[0009] (a) applying a first waterborne basecoat composition to a surface of an automotive substrate;

[0010] (b) directly thereafter applying a second semi-transparent waterborne basecoat composition containing one or more flake or other effect pigments;

[0011] (c) subjecting the combined basecoats to an intermediate drying step;

[0012] (d) applying over said basecoat layer, a clear coat composition; and

[0013] (e) curing the tricoat finish together in a final bake;

[0014] wherein the automotive substrate is in continuous movement throughout the paint application process.

[0015] The invention is based on the discovery that a first waterborne basecoat composition can be formulated that possesses sufficient holdout or resistance to strike-in and intermixing of the subsequent flake containing basecoat within 30-300 seconds of application of the first coat. This enables the second flake-containing basecoat to be rapidly applied over the first differently pigmented basecoat wet-on-wet, without interfering with the proper flake orientation and color uniformity of the overall finish.
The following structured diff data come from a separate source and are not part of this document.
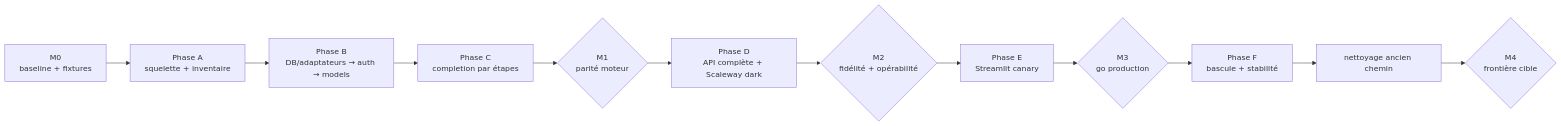
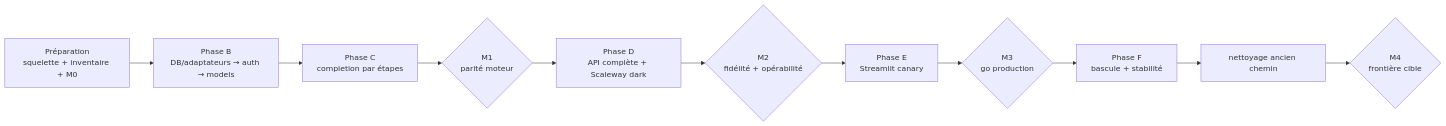
The diagram in docs/architecture/hexagonal-split/04-migration-plan.md (DGAFP/assistant-rh), drawn with Mermaid before and after one commit. The commit also changed other lines of this file and 7 other files, not shown here.

Commit message:
docs: streamline hexagonal plan and fix Mermaid syntax

````diff
--- a/docs/architecture/hexagonal-split/04-migration-plan.md
+++ b/docs/architecture/hexagonal-split/04-migration-plan.md
@@ -141,9 +119,8 @@
 ```mermaid
 flowchart LR
-    M0[M0<br/>baseline + fixtures] --> A[Phase A<br/>squelette + inventaire]
-    A --> B[Phase B<br/>DB/adaptateurs → auth → models]
+    A[Préparation<br/>squelette + inventaire + M0] --> B[Phase B<br/>DB/adaptateurs → auth → models]
     B --> C[Phase C<br/>completion par étapes] --> M1{M1<br/>parité moteur}
     M1 --> D[Phase D<br/>API complète + Scaleway dark] --> M2{M2<br/>fidélité + opérabilité}
     M2 --> E[Phase E<br/>Streamlit canary] --> M3{M3<br/>go production}
     M3 --> F[Phase F<br/>bascule + stabilité] --> CLEAN[nettoyage ancien chemin] --> M4{M4<br/>frontière cible}
 ```
````
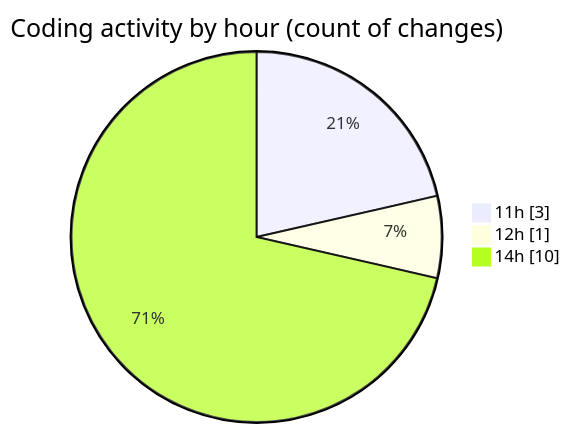
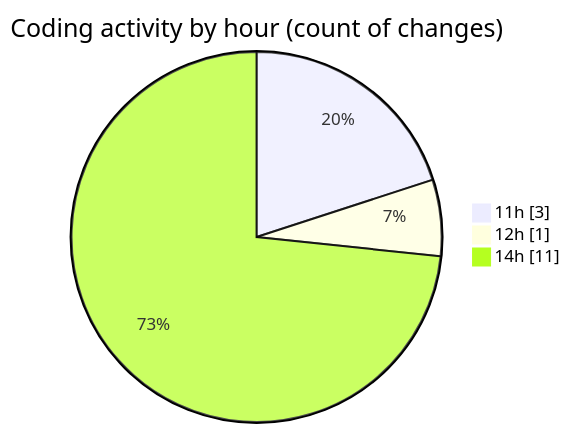
The second of 2 diagrams in 2026-04-24/cilapp/README.md (ricardozamudiocil/code-tracking), drawn with Mermaid before and after one commit. The commit also changed other lines of this file and 1 other file, not shown here.

````diff
--- a/2026-04-24/cilapp/README.md
+++ b/2026-04-24/cilapp/README.md
@@ -33,7 +33,7 @@
 ```mermaid
 pie showData
 title Coding activity by hour (count of changes)
 "11h" : 3
 "12h" : 1
-"14h" : 10
+"14h" : 11
 ```
````
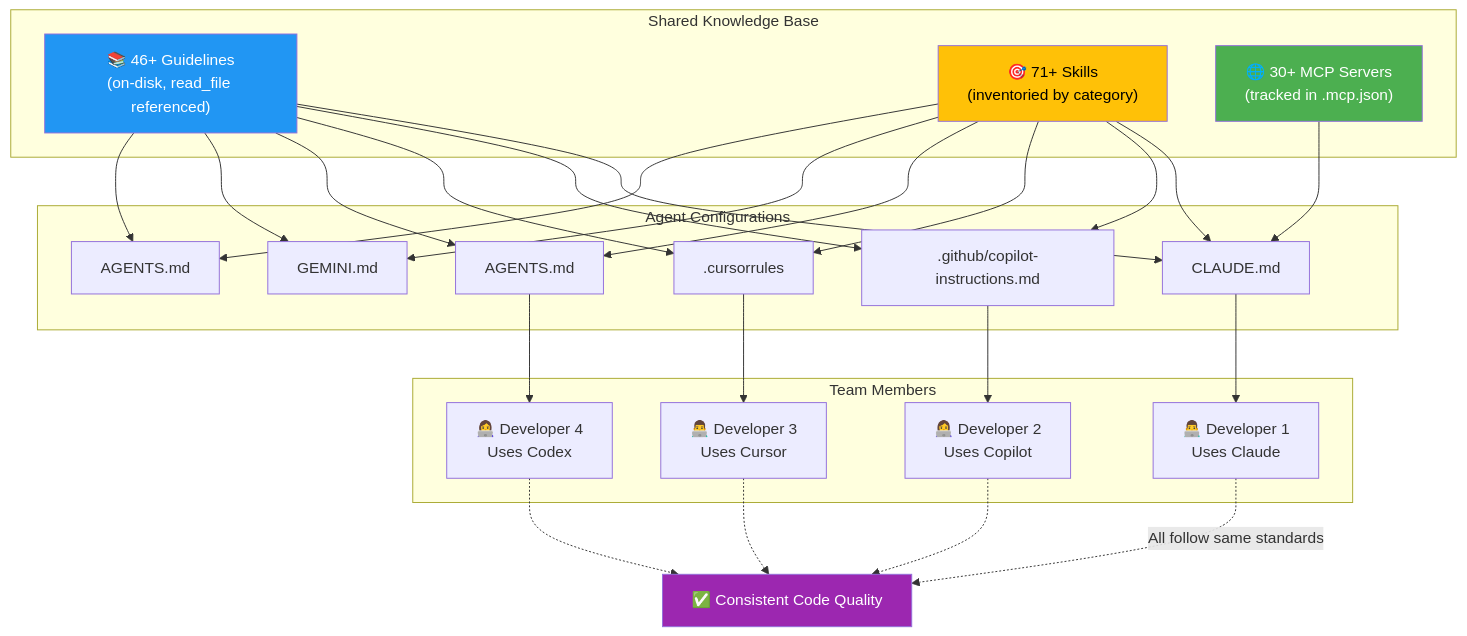
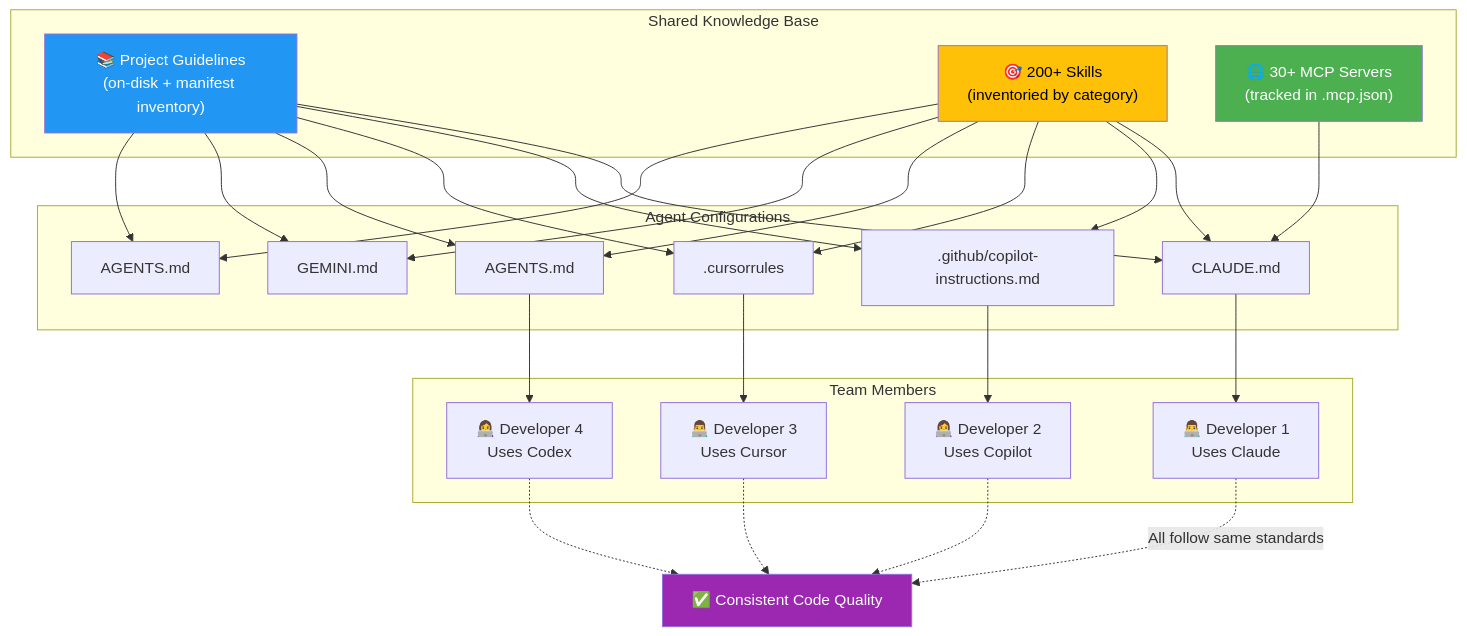
The seventh of 8 diagrams in digging-deeper/ai/agentic-coldbox.md (ortus-docs/coldbox-docs), drawn with Mermaid before and after one commit. The commit also changed other lines of this file, not shown here.

````diff
--- a/digging-deeper/ai/agentic-coldbox.md
+++ b/digging-deeper/ai/agentic-coldbox.md
@@ -970,43 +966,43 @@
 ```mermaid
 graph TB
     subgraph "Shared Knowledge Base"
-        Guidelines["📚 46+ Guidelines\n(on-disk, read_file referenced)"]
-        Skills["🎯 71+ Skills\n(inventoried by category)"]
+        Guidelines["📚 Project Guidelines\n(on-disk + manifest inventory)"]
+        Skills["🎯 200+ Skills\n(inventoried by category)"]
         MCP["🌐 30+ MCP Servers\n(tracked in .mcp.json)"]
     end
 
     subgraph "Agent Configurations"
         Guidelines --> ClaudeConfig["CLAUDE.md"]
         Guidelines --> CopilotConfig[".github/copilot-instructions.md"]
         Guidelines --> CursorConfig[".cursorrules"]
         Guidelines --> CodexConfig["AGENTS.md"]
         Guidelines --> GeminiConfig["GEMINI.md"]
         Guidelines --> OpenCodeConfig["AGENTS.md"]
 
         Skills --> ClaudeConfig
         Skills --> CopilotConfig
         Skills --> CursorConfig
         Skills --> CodexConfig
         Skills --> GeminiConfig
         Skills --> OpenCodeConfig
 
         MCP --> ClaudeConfig
     end
 
     subgraph "Team Members"
         ClaudeConfig --> Dev1["👨‍💻 Developer 1<br/>Uses Claude"]
         CopilotConfig --> Dev2["👩‍💻 Developer 2<br/>Uses Copilot"]
         CursorConfig --> Dev3["👨‍💻 Developer 3<br/>Uses Cursor"]
         CodexConfig --> Dev4["👩‍💻 Developer 4<br/>Uses Codex"]
     end
 
     Dev1 -."All follow same standards".-> Standards["✅ Consistent Code Quality"]
     Dev2 -.-> Standards
     Dev3 -.-> Standards
     Dev4 -.-> Standards
 
     style Guidelines fill:#2196f3,color:#fff
     style Skills fill:#ffc107,color:#000
     style MCP fill:#4caf50,color:#fff
     style Standards fill:#9c27b0,color:#fff
 ```
````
By the term “wet-on-wet”, it is meant that the second base coat is applied to the first base coat without a curing or drying step between the different basecoats. This, in turn, allows all three coats of the tricoat finish to be applied wet-on-wet-on-wet in a single pass in existing basecoat/clearcoat painting facilities without the need to reconfigure or slow down or extend the painting time.

[0016] The claimed invention further includes waterborne basecoat compositions usable in the present process that have sufficient hold-out or resistance to strike-in and intermixing within 30-300 seconds of application and a coated automotive substrate prepared according to the present process.

BRIEF DESCRIPTION OF THE DRAWINGS

[0017] FIG. 1A is a general flow diagram of a standard basecoat/clearcoat application process used nowadays to produce basecoat/clearcoat finishes of automotive quality and appearance.

[0018] FIG. 1B is a general flow diagram of a prior art, tricoat application process that requires double processing of a vehicle.

[0019] FIG. 1C is a general flow diagram of the continuous tricoat application process according to the present invention.

[0020] FIG. 2 is a side elevational schematic diagram of the tricoat application process of FIG. 1C.

DETAILED DESCRIPTION OF THE PREFERRED EMBODIMENTS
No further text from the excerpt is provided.